*Work request*: Lines containing the word "export" are to be copied from the data below.

*Exercise input*:
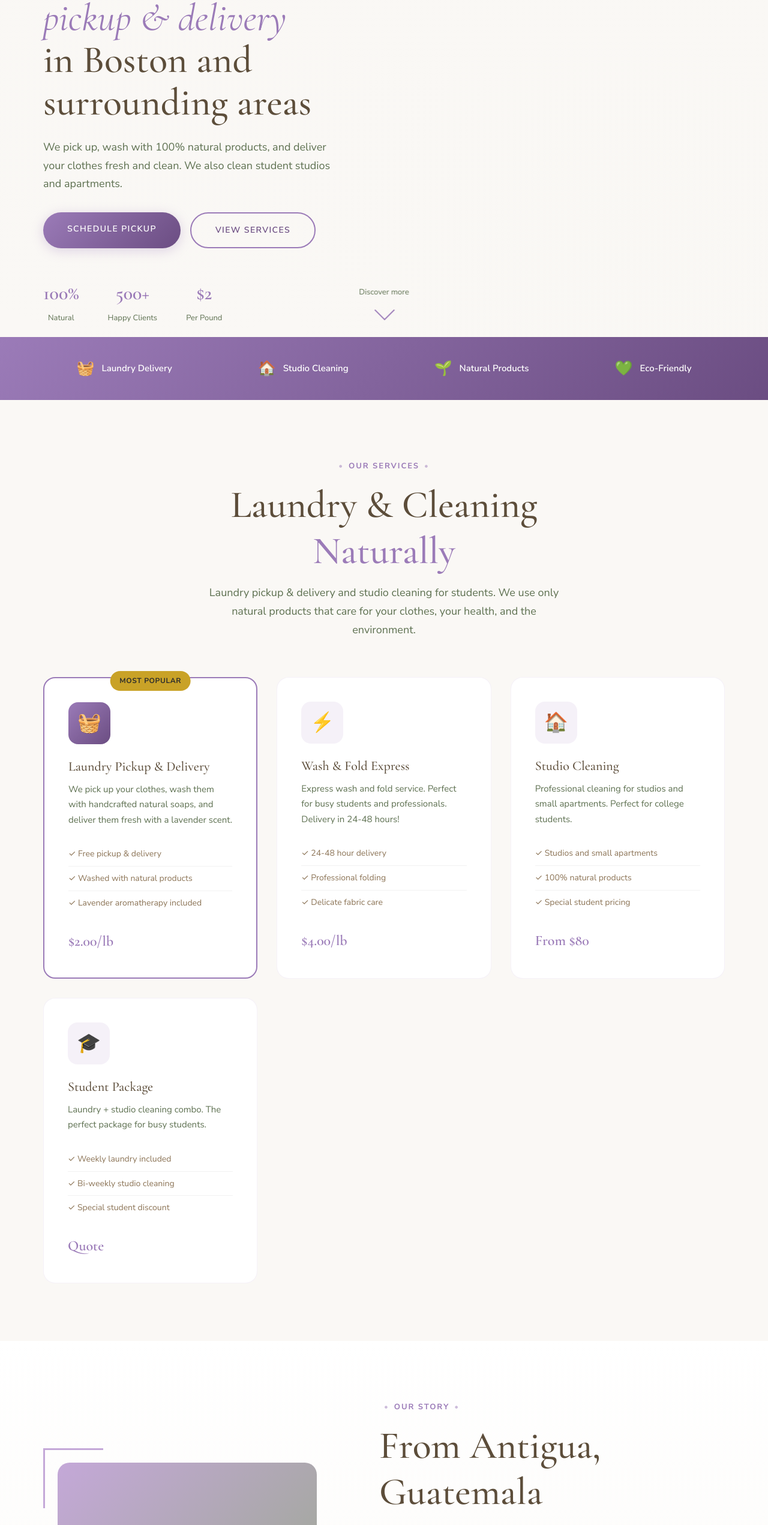
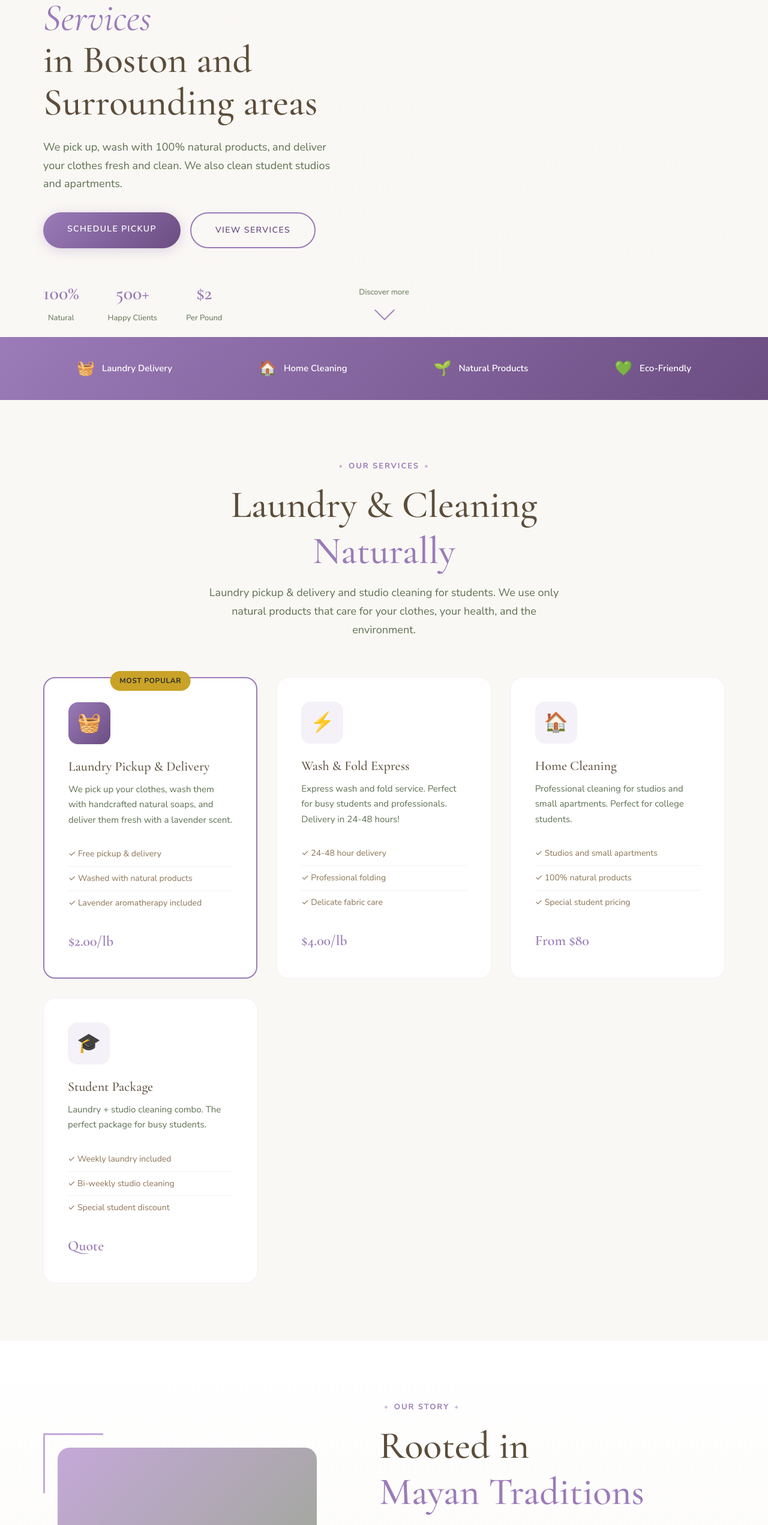
Before and after one commit to tohka53/pioxncls, an Angular app: page / in a window 1280 px wide. Shown: the part 238-2781 px from the top of the page at 60% size. Built offline with nearby package versions, Linux system fonts and the light colour scheme.

Commit message:
cambios pagian

```diff
--- a/package.json
+++ b/package.json
@@ -36,7 +36,6 @@
     "@angular/build": "^21.1.2",
     "@angular/cli": "^21.1.2",
     "@angular/compiler-cli": "^21.0.0",
-    "typescript": "~5.9.2",
-    "vite": "^5.4.21"
+    "typescript": "~5.9.2"
   }
 }
--- a/src/app/app.html
+++ b/src/app/app.html
@@ -156,7 +156,7 @@
         <span class="service-price">{{ t.services.deep.price }}</span>
       </div>
 
-      <!-- Studio Cleaning -->
+      <!-- Home Cleaning -->
       <div class="service-card">
         <div class="service-icon">
           <span>🏠</span>
@@ -213,7 +213,7 @@
 
       <div class="about-content">
         <span class="section-tag">{{ t.about.tag }}</span>
-        <h2 class="section-title">{{ t.about.title1 }} <br>a <span class="text-lavender">{{ t.about.title2 }}</span></h2>
+        <h2 class="section-title">{{ t.about.title1 }} <br><span class="text-lavender">{{ t.about.title2 }}</span></h2>
         <div class="about-text">
           <p [innerHTML]="t.about.text1"></p>
           <p>{{ t.about.text2 }}</p>
@@ -391,7 +391,7 @@
         <a href="#contact" class="btn btn-primary btn-full">{{ t.pricing.premium.cta }}</a>
       </div>
 
-      <!-- Studio Cleaning -->
+      <!-- Home Cleaning -->
       <div class="pricing-card">
         <h3 class="plan-name">{{ t.pricing.enterprise.name }}</h3>
         <div class="plan-price">
@@ -484,7 +484,7 @@
               <option value="">{{ t.contact.form.servicePlaceholder }}</option>
               <option value="laundry">{{ t.contact.form.serviceOpt1 }}</option>
               <option value="express">{{ t.contact.form.serviceOpt2 }}</option>
-              <option value="studio">{{ t.contact.form.serviceOpt3 }}</option>
+              <option value="home-cleaning">{{ t.contact.form.serviceOpt3 }}</option>
               <option value="package">{{ t.contact.form.serviceOpt4 }}</option>
               <option value="other">{{ t.contact.form.serviceOpt5 }}</option>
             </select>
--- a/src/app/app.ts
+++ b/src/app/app.ts
@@ -209,8 +209,8 @@ export class App {
       },
       hero: {
         badge: '🧺 Lavandería Natural a Domicilio',
-        title1: 'Lavandería y limpieza',
-        titleAccent: 'natural a domicilio',
+        title1: 'Servicios de Lavandería',
+        titleAccent: 'y Limpieza',
         title2: 'en Boston y alrededores',
         subtitle: 'Recogemos, lavamos con productos 100% naturales y entregamos tu ropa fresca y limpia. También limpiamos estudios y apartamentos de estudiantes.',
         cta1: 'Programar Recogida',
@@ -224,7 +224,7 @@ export class App {
       },
       features: {
         organic: 'Productos Naturales',
-        residential: 'Limpieza de Estudios',
+        residential: 'Limpieza del Hogar',
         laundry: 'Lavandería a Domicilio',
         eco: 'Eco-Friendly'
       },
@@ -251,7 +251,7 @@ export class App {
           price: '$2.00/lb'
         },
         laundry: {
-          title: 'Limpieza de Estudios',
+          title: 'Limpieza del Hogar',
           description: 'Limpieza profesional de estudios y apartamentos pequeños. Perfecto para estudiantes universitarios.',
           feature1: 'Estudios y apartamentos pequeños',
           feature2: 'Productos 100% naturales',
@@ -269,14 +269,14 @@ export class App {
       },
       about: {
         tag: 'Nuestra Historia',
-        title1: 'De Antigua, Guatemala',
-        title2: 'Boston',
+        title1: 'Arraigados en',
+        title2: 'Tradiciones Mayas',
         founderName: 'Olga Piox',
         founderTitle: 'Fundadora',
         badge: 'Tradición Maya',
-        text1: 'Mi nombre es <strong>Olga Piox</strong>. Lavender & Piox Natural Cleaning nació después de múltiples visitas a emergencias donde descubrí que sufría reacciones alérgicas severas por años de usar químicos agresivos para limpiar.',
+        text1: 'Mi nombre es <strong>Olga Piox</strong>. Soy nativa de Guatemala con raíces indígenas. Lavender & Piox Natural Cleaning nació después de múltiples visitas a emergencias donde descubrí que sufría reacciones alérgicas severas por años de usar químicos agresivos para limpiar.',
         text2: 'Era tiempo de terminar con las dolorosas erupciones en la piel y reclamar la sabiduría de mis ancestros Mayas Indígenas que dependían de los regalos de la Madre Naturaleza.',
-        text3: 'Ahora ofrecemos lavandería a domicilio y limpieza de estudios usando recetas orgánicas y fórmulas desinfectantes de mi cultura. Nuestros clientes aman la frescura y los aromas saludables en su ropa y hogares.',
+        text3: 'Así fue como llegué a depender de recetas orgánicas y fórmulas desinfectantes de mi cultura. Usamos estos productos en nuestros servicios de lavandería y limpieza del hogar. Nuestros clientes aman la frescura y los aromas saludables en su ropa y hogares.',
         value1: 'Sostenibilidad',
         value2: 'Autenticidad Cultural',
         value3: 'Bienestar',
@@ -339,7 +339,7 @@ export class App {
           cta: 'Elegir Plan'
         },
         enterprise: {
-          name: 'Limpieza Estudio',
+          name: 'Limpieza del Hogar',
           price: 'Desde $80',
           feature1: 'Estudios hasta 400 sq ft',
           feature2: 'Productos naturales',
@@ -370,7 +370,7 @@ export class App {
           servicePlaceholder: 'Seleccionar servicio...',
           serviceOpt1: 'Lavandería a Domicilio',
           serviceOpt2: 'Wash & Fold Express',
-          serviceOpt3: 'Limpieza de Estudio',
+          serviceOpt3: 'Limpieza del Hogar',
           serviceOpt4: 'Paquete Estudiante',
           serviceOpt5: 'Otro',
           messageLabel: 'Mensaje',
@@ -403,9 +403,9 @@ export class App {
       },
       hero: {
         badge: '🧺 Natural Laundry Pickup & Delivery',
-        title1: 'Natural laundry',
-        titleAccent: 'pickup & delivery',
-        title2: 'in Boston and surrounding areas',
+        title1: 'Laundry & Cleaning',
+        titleAccent: 'Services',
+        title2: 'in Boston and Surrounding areas',
         subtitle: 'We pick up, wash with 100% natural products, and deliver your clothes fresh and clean. We also clean student studios and apartments.',
         cta1: 'Schedule Pickup',
         cta2: 'View Services',
@@ -418,7 +418,7 @@ export class App {
       },
       features: {
         organic: 'Natural Products',
-        residential: 'Studio Cleaning',
+        residential: 'Home Cleaning',
         laundry: 'Laundry Delivery',
         eco: 'Eco-Friendly'
       },
@@ -445,7 +445,7 @@ export class App {
           price: '$4.00/lb'
         },
         laundry: {
-          title: 'Studio Cleaning',
+          title: 'Home Cleaning',
           description: 'Professional cleaning for studios and small apartments. Perfect for college students.',
           feature1: 'Studios and small apartments',
           feature2: '100% natural products',
@@ -463,14 +463,14 @@ export class App {
       },
       about: {
         tag: 'Our Story',
-        title1: 'From Antigua, Guatemala',
-        title2: 'Boston',
+        title1: 'Rooted in',
+        title2: 'Mayan Traditions',
         founderName: 'Olga Piox',
         founderTitle: 'Founder',
         badge: 'Mayan Tradition',
-        text1: 'My name is <strong>Olga Piox</strong>. Lavender & Piox Natural Cleaning was born after multiple emergency room visits where I discovered I was suffering severe allergic reactions from years of using harsh chemicals for cleaning.',
+        text1: 'My name is <strong>Olga Piox</strong>. I am a native of Guatemala with indigenous roots. Lavender & Piox Natural Cleaning was born after multiple emergency room visits where I discovered I was suffering severe allergic reactions from years of using harsh chemicals for cleaning.',
         text2: 'It was time to end the painful skin eruptions and reclaim the wisdom of my Indigenous Mayan ancestors who relied on Mother Nature\'s gifts.',
-        text3: 'Now we offer laundry pickup & delivery and studio cleaning using organic recipes and disinfectant formulas from my culture. Our clients love the freshness and healthy aromas in their clothes and homes.',
+        text3: 'This is how I came to rely on organic recipes and disinfectant formulas from my culture. We use these products in our laundry and home cleaning services. Our clients love the freshness and healthy aromas in their clothes and homes.',
         value1: 'Sustainability',
         value2: 'Cultural Authenticity',
         value3: 'Wellbeing',
@@ -533,7 +533,7 @@ export class App {
           cta: 'Choose Plan'
         },
         enterprise: {
-          name: 'Studio Cleaning',
+          name: 'Home Cleaning',
           price: 'From $80',
           feature1: 'Studios up to 400 sq ft',
           feature2: 'Natural products',
@@ -564,7 +564,7 @@ export class App {
           servicePlaceholder: 'Select service...',
           serviceOpt1: 'Laundry Pickup & Delivery',
           serviceOpt2: 'Wash & Fold Express',
-          serviceOpt3: 'Studio Cleaning',
+          serviceOpt3: 'Home Cleaning',
           serviceOpt4: 'Student Package',
           serviceOpt5: 'Other',
           messageLabel: 'Message',
--- a/tsconfig.json
+++ b/tsconfig.json
@@ -12,7 +12,6 @@
     "isolatedModules": true,
     "experimentalDecorators": true,
     "importHelpers": true,
-    "target": "ES2022",
     "module": "preserve"
   },
   "angularCompilerOptions": {
```
Also changed, not shown: 1 other file (tests, documents, lock files or other folders).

*Solution for this problem*:
@@ -209,8 +209,8 @@ export class App {
@@ -224,7 +224,7 @@ export class App {
@@ -251,7 +251,7 @@ export class App {
@@ -269,14 +269,14 @@ export class App {
@@ -339,7 +339,7 @@ export class App {
@@ -370,7 +370,7 @@ export class App {
@@ -403,9 +403,9 @@ export class App {
@@ -418,7 +418,7 @@ export class App {
@@ -445,7 +445,7 @@ export class App {
@@ -463,14 +463,14 @@ export class App {
@@ -533,7 +533,7 @@ export class App {
@@ -564,7 +564,7 @@ export class App {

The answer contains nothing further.